“You’re sick, and it’s wrong, and baby it won’t be long ’til they’re readin’ your will!”
[The] Human Expression was an Orange County, CA band that did teenage angst better than anybody. In their time, it was just a few singles released 1966-67, but other recordings have since surfaced, and while I’d had the CD it was one of those situations where I thought: Hey dummy, this will be a neat thing to get on vinyl. I dug the songs, but had no idea I would be as disproportionately troubled by Mississippi Records’ presentation of it as I am. The label’s cute, cut-papered collages incorporating a single photograph and stenciled lettering is okay for their blues and gospel compilations, and theoretically could work for a regional garage band, but the cover fails to reflect the dark undercurrents of the featured sounds. In an aim to demystify and avoid the clichéd psychedelic swirl, they go too far the other way with a just as lazy, too-cool antirock stance. Presumably this is the band’s leader Jim Quarles on the front, and also included amongst the track listing are some solo songwriting demos from him, but there’s little rhyme-or-reason to the song order and scant contextual information provided.
The unreleased “Readin’ Your Will” is every bit as snotty as the title promises. It’s actually a demo, as is one of two versions of “Every Night”—but it’s not clear which is from their first single, as the repeated songs are merely listed as “Alternate” versions. (Alternate to what, if the first appearances aren’t sufficiently defined?
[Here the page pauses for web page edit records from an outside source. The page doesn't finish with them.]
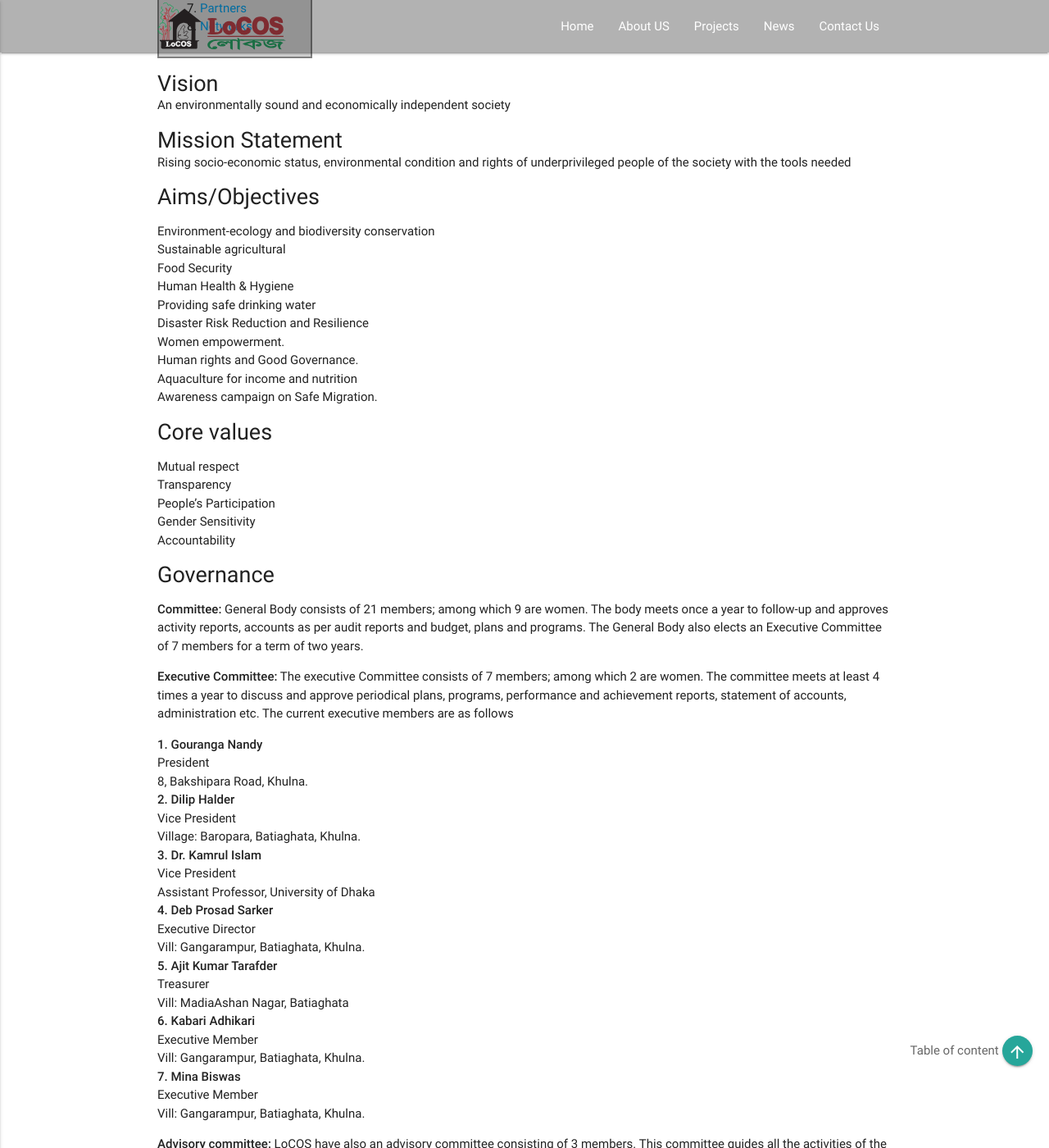
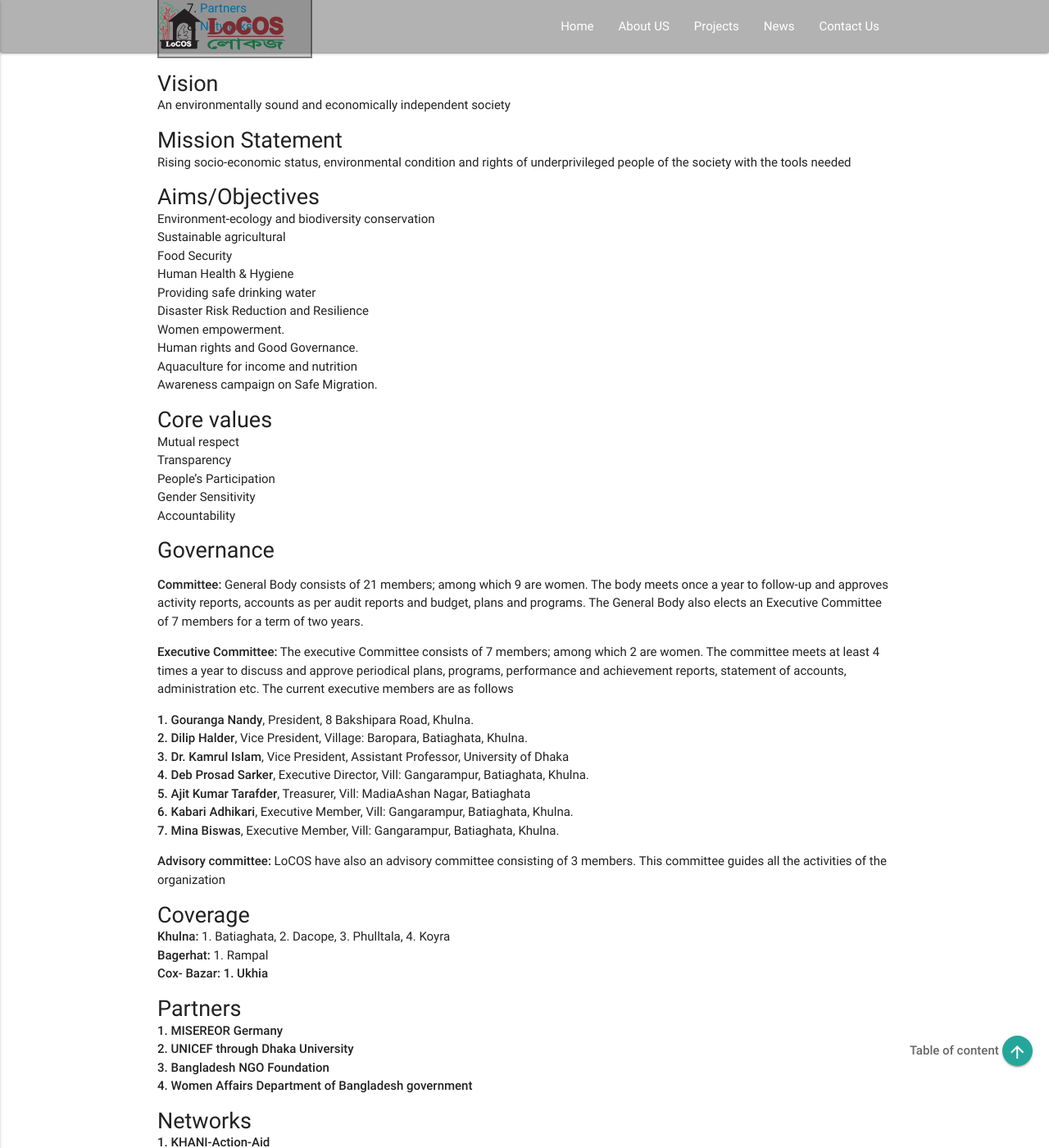
Before and after one commit to locosbd/locosbd.github.io, a Jekyll site: the page built from about-us.html, in a window 1280 px wide and 1400 px high, scrolled down 498 px. Shown: the whole window at 82% size. Built offline with Jekyll 4.4.1, drawn with Linux system fonts in a browser that asks for light colours; some of the changed lines change nothing that is shown; some of the changed text lies outside the part shown.

```diff
--- a/_sass/main.scss
+++ b/_sass/main.scss
@@ -184,3 +184,7 @@
 img{
     max-width:100% !important;
 }
+
+ul{
+    margin-top: 0 !important;
+}
--- a/about-us.html
+++ b/about-us.html
@@ -114,55 +114,29 @@
 <p><strong> Executive Committee:</strong> The executive Committee consists of 7 members; among which 2 are women. The committee meets at least 4 times a year to discuss and approve periodical plans, programs, performance and achievement reports, statement of accounts, administration etc. The current executive members are as follows
 </p>
 <p>
-<strong> 1. Gouranga Nandy</strong><br>
-President<br>
-8, Bakshipara Road, Khulna.<br>
+<strong> 1. Gouranga Nandy</strong>, President, 8 Bakshipara Road, Khulna.<br>
 
-<strong>2. Dilip Halder</strong><br>
-Vice President<br>
-Village: Baropara, Batiaghata, Khulna.<br>
+<strong>2. Dilip Halder</strong>, Vice President, Village: Baropara, Batiaghata, Khulna.<br>
 
-<strong>3. Dr. Kamrul Islam</strong><br>
-Vice President<br>
-Assistant Professor, University of Dhaka<br>
+<strong>3. Dr. Kamrul Islam</strong>, Vice President, Assistant Professor, University of Dhaka<br>
 
-<strong>4. Deb Prosad Sarker</strong><br>
-Executive Director<br>
-Vill: Gangarampur, Batiaghata, Khulna.<br>
+<strong>4. Deb Prosad Sarker</strong>, Executive Director, Vill: Gangarampur, Batiaghata, Khulna.<br>
 
-<strong>5. Ajit Kumar Tarafder</strong><br>
-Treasurer<br>
-Vill: MadiaAshan Nagar, Batiaghata<br>
+<strong>5. Ajit Kumar Tarafder</strong>, Treasurer, Vill: MadiaAshan Nagar, Batiaghata<br>
 
-<strong>6. Kabari Adhikari</strong><br>
-Executive Member<br>
-Vill: Gangarampur, Batiaghata, Khulna.<br>
+<strong>6. Kabari Adhikari</strong>, Executive Member, Vill: Gangarampur, Batiaghata, Khulna.<br>
 
-<strong>7. Mina Biswas</strong><br>
-Executive Member<br>
-Vill: Gangarampur, Batiaghata, Khulna.<br>
+<strong>7. Mina Biswas</strong>, Executive Member, Vill: Gangarampur, Batiaghata, Khulna.<br>
 </p>
 <p><strong>Advisory committee:</strong> LoCOS have also an advisory committee consisting of 3 members. This committee guides all the activities of the organization
 </p>
 <h4 class="scrollspy" id="coverage">Coverage</h4>
 
-<strong>Khulna:</strong>
+<strong>Khulna:</strong> 1. Batiaghata, 2. Dacope, 3. Phulltala, 4. Koyra<br>
 
-1. Batiaghata<br>
+<strong>Bagerhat:</strong> 1. Rampal<br>
 
-2. Dacope<br>
-
-3. Phulltala<br>
-
-4. Koyra<br>
-
-<strong>Bagerhat:</strong><br>
-
-1. Rampal<br>
-
-<strong>Cox- Bazar:</strong><br>
-
-1. Ukhia<br>
+<strong>Cox- Bazar: 1. Ukhia<br>
 
 <h4 class="scrollspy" id="partners">Partners</h4>
 
```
An alternate to me, suggests an unused take, but CD releases of this material call these “demo” or “promo” versions). The single version of their Pebbles-to-Nuggets classic “Optical Sound” is evident from the stinging guitar overdubs but is still pretty lo-fi. From that song’s “shattered mind” post-druggy comedown, to getting “all tense and hung up” in “Calm Me Down” these guys were a mess. The suburban nightmare continues with their last single, the bleak “Sweet Child of Nothingness” followed by the mopey but brilliant “I Don’t Need Nobody”—the latter ironically with the most loose and fun guitar solo here. “Outside Of It All” is clearly a Quarles home recording, with blipping effects that residually recall “Optical Sound.” The question is, why place the song here, as the side closer?
Inexplicably, one side of their first single is relegated to side two of this reissue. Far from their usual moody fare, “Love At A Psychedelic Velocity” is a 13th Floor Elevators-style rave-up (I swear I can even hear a jug) and is almost groovy—if it weren’t for the radical tempo shifts the kids probably coulda danced to it. The ‘alternates’ of “Optical Sound,” “Calm Me Down” and “Every Night” are all as spirited as the released versions, but none are revelatory either (honestly I still can’t distinguish a couple of them).
The LP proper closes out with four Jim Quarles intimate demos, of chief interest is “Room of Shadows” which confusingly is the same recording as “Your Mind Works In Reverse” that appears on another release. And here is where things get truly aggravating: there’s a bonus 45 of two more Quarles songs, but there’s no reason to have them banished on their own in this manner. The good news is that they are great, and while probably still solo recordings they have fuller instrumentation and the best fidelity of anything on the set. What bugs me is the arbitrary nature of how this is all laid out. Why not put all the singles together (rather than disrupt them with a solo demo at the end of side one) and do the same with the band demos and the Quarles recordings? Or, mix it all up into a non-chronological listenable sequence —I’d sacrifice a couple of the demos for a single disc all-killer record—but this reissue does none of these things particularly well. And then there’s the final annoyance of the 7” labels having the song titles swapped.
I sure have a lot of opinions on how these things should be done. It just seems to me if you’re gonna be beholden to the completist (by the way, there are other Quarles demos circulating out there, including a suspiciously 70s-sounding “You Need Lovin’ Too”) at least present it in a historically legible manner. Evidently such an approach wasn’t punk enough for Mississippi, and really all they offer is a readily available CD in a different format. And vinyl’s cool, right?